WHAT THE TASK REQUIRES:
Find all lines in the records that include the word "todos", and copy them out.

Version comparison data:
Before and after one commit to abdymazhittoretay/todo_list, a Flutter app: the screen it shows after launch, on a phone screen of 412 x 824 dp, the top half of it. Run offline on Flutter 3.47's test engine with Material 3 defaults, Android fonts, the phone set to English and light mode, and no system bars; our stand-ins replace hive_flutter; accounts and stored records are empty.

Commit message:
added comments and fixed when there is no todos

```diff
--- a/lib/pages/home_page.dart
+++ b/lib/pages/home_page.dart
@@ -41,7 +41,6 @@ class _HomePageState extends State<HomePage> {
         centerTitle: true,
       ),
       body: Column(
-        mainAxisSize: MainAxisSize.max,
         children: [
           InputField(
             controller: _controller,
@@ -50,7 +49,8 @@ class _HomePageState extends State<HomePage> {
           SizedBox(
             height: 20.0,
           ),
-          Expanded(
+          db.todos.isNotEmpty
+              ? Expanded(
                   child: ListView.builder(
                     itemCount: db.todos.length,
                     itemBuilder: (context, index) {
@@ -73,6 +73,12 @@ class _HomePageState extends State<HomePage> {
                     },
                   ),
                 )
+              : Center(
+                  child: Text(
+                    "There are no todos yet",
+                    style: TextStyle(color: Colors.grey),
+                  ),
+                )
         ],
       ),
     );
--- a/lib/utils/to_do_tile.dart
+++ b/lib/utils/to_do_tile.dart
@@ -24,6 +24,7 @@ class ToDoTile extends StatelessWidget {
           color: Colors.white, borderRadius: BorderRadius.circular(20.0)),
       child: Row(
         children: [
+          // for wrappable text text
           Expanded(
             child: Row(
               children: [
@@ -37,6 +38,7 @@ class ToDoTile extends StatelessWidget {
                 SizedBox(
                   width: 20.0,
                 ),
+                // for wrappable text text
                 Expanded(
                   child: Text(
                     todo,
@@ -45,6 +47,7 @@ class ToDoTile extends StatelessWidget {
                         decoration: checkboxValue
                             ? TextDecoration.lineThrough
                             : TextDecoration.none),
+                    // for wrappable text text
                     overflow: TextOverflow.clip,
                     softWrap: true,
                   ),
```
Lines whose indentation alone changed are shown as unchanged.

FINISHED EXERCISE:
added comments and fixed when there is no todos
+          db.todos.isNotEmpty
                     itemCount: db.todos.length,
+                    "There are no todos yet",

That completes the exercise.